In a series aimed at closing the gap between research and practice, Usable Knowledge at the Harvard Graduate School of Education (HGSE) partnered with Digital Promise on a project that collects questions from educators across the country and poses them to experts at HGSE. The series, called Ask a Researcher, offers evidence-based guidance on classroom dilemmas, with questions sourced from Digital Promise’s League of Innovative Schools and beyond. This webpage shares questions on English learning. Educators can use the online form to submit a question about their own classroom or learning environment.
I have received more apologies from former students in the drive-through of fast food restaurants than I can count. The scene is always the same: I place my order, feel a bit embarrassed that my desire to eat local and organic food has been foiled once again, and then pull up to get my order. I roll down my window and hear, “Mrs. C!” Each time, I recognize the face—older than what I remember, but always the same smile. Almost immediately, the words start cascading out of their mouth: “I’m so sorry for how I acted in high school.”
In part one of this series, we discussed how implementing certain structures can help develop student creation as a learning method. The first three structures included precise scheduling, developing well-crafted scenarios, and offering students choice within their projects.

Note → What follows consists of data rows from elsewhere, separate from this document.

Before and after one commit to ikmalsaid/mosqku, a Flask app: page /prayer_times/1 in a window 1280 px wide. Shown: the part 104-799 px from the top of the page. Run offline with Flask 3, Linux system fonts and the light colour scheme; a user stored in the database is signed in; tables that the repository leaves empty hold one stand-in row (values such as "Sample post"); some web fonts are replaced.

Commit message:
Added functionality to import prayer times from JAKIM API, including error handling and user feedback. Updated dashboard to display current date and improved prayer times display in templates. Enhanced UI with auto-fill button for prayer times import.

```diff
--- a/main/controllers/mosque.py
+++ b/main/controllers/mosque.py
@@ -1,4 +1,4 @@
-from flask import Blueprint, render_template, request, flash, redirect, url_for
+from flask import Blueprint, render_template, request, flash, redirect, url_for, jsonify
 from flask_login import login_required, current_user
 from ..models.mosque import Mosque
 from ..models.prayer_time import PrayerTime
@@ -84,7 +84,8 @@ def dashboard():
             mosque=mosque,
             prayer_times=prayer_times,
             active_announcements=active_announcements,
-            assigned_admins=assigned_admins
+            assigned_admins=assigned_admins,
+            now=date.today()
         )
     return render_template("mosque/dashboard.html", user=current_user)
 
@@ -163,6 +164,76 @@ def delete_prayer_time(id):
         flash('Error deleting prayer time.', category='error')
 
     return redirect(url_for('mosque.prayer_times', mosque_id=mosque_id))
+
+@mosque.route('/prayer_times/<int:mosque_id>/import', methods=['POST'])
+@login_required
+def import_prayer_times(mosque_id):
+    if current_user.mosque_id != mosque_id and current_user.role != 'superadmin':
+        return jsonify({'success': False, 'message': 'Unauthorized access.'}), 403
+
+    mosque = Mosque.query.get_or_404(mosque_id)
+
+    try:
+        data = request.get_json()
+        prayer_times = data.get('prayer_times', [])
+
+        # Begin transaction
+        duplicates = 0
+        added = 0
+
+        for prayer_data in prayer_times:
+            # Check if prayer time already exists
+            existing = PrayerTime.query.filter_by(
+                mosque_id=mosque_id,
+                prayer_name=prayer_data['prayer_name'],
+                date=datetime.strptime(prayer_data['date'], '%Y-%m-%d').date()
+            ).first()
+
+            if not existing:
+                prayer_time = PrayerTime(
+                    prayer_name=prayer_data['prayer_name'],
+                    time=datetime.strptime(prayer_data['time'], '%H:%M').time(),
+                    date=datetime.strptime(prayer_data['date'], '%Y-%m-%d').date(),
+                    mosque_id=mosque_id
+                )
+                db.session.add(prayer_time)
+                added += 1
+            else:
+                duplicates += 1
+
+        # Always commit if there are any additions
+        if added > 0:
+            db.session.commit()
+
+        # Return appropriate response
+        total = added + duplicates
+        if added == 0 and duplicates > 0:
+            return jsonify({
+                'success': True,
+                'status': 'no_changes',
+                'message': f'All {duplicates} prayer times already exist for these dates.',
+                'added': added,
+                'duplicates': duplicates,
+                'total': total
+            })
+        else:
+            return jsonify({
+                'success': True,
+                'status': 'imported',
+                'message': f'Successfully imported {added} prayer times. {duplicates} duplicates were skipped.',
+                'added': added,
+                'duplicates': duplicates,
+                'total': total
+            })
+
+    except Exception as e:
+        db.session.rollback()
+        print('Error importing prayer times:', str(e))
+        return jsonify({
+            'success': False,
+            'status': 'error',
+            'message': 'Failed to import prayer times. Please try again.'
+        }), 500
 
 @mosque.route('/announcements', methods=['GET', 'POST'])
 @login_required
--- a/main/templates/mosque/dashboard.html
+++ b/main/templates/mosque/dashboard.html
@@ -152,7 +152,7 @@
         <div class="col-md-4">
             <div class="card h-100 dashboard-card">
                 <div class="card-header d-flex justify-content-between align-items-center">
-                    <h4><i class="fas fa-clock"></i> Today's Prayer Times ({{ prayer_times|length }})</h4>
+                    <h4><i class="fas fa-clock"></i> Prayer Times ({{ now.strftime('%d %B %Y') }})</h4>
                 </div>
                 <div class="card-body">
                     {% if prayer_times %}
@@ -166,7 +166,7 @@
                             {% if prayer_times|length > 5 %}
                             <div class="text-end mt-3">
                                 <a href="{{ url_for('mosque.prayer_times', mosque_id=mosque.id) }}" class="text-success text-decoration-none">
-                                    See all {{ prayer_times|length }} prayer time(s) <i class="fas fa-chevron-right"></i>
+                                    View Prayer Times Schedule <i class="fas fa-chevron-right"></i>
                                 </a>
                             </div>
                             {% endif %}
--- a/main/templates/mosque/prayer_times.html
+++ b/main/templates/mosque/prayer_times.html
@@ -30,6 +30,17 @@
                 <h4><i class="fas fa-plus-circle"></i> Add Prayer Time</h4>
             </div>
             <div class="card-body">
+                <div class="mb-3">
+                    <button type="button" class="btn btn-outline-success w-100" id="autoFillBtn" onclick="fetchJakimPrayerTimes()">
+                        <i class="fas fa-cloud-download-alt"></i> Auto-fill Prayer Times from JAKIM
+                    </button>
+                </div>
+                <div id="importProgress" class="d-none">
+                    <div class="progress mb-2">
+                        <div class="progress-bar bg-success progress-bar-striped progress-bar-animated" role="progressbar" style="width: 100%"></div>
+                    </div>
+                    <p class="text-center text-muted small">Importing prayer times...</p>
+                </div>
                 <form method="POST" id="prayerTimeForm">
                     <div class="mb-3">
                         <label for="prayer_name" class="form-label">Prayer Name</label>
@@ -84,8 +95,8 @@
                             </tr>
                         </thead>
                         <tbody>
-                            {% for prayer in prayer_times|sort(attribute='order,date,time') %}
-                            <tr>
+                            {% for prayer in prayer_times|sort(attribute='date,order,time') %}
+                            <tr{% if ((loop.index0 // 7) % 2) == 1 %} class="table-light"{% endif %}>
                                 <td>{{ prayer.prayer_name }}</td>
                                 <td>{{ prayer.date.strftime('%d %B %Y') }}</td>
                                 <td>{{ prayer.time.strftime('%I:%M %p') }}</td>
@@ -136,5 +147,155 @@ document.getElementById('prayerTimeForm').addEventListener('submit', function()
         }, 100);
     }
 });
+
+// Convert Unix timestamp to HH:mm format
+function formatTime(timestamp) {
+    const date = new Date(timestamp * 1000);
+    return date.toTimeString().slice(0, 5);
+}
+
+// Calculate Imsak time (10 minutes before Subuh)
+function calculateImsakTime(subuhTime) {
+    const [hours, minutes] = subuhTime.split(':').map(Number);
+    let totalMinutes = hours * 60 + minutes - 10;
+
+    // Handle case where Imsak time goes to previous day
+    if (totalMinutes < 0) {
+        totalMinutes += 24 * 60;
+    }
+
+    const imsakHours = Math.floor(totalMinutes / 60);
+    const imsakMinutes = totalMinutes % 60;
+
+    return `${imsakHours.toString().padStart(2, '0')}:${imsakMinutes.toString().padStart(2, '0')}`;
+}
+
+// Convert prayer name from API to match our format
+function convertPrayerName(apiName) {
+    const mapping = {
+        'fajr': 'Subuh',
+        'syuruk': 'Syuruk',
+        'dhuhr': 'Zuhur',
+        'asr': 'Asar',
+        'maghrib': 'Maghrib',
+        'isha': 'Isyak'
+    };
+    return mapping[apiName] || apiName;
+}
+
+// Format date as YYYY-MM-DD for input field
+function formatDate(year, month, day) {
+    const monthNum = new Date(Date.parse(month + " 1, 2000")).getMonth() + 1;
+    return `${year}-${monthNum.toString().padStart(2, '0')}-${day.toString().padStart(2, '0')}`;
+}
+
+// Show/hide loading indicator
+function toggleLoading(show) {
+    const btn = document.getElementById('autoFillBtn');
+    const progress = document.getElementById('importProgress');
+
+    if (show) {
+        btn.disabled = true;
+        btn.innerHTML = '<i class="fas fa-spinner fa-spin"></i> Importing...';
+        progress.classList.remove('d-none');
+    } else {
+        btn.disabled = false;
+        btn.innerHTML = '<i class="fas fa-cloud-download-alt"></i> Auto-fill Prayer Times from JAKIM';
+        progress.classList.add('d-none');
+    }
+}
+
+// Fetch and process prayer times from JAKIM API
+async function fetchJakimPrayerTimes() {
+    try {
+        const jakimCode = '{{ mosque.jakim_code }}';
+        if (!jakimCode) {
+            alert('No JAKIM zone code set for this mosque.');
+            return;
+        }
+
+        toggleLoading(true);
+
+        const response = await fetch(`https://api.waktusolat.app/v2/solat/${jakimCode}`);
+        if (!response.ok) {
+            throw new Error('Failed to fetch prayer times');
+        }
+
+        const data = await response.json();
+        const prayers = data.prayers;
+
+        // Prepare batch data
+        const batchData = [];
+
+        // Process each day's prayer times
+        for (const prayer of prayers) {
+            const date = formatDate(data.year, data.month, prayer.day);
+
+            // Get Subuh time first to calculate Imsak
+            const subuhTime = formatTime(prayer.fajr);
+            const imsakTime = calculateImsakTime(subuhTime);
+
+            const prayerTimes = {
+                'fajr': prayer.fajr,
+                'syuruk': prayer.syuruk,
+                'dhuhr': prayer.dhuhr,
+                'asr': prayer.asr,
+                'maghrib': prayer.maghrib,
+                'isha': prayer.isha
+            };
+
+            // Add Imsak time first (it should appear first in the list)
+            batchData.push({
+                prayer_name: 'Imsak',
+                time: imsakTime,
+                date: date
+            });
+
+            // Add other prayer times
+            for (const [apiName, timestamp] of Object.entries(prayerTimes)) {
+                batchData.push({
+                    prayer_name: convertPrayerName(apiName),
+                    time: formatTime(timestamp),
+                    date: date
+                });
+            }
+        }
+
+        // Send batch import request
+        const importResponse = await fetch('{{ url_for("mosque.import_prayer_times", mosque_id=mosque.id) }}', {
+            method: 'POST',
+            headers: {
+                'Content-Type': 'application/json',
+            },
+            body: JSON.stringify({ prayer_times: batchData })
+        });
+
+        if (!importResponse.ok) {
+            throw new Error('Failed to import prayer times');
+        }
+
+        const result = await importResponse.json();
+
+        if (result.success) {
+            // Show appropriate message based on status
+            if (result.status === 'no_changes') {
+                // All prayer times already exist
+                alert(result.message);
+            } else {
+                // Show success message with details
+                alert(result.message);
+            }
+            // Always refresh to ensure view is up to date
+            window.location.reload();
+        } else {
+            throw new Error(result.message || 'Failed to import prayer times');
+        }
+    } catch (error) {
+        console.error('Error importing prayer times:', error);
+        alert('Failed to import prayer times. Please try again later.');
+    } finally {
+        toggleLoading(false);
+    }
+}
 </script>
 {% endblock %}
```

Let’s dive into the final three structures that help harness student creativity through project-based learning.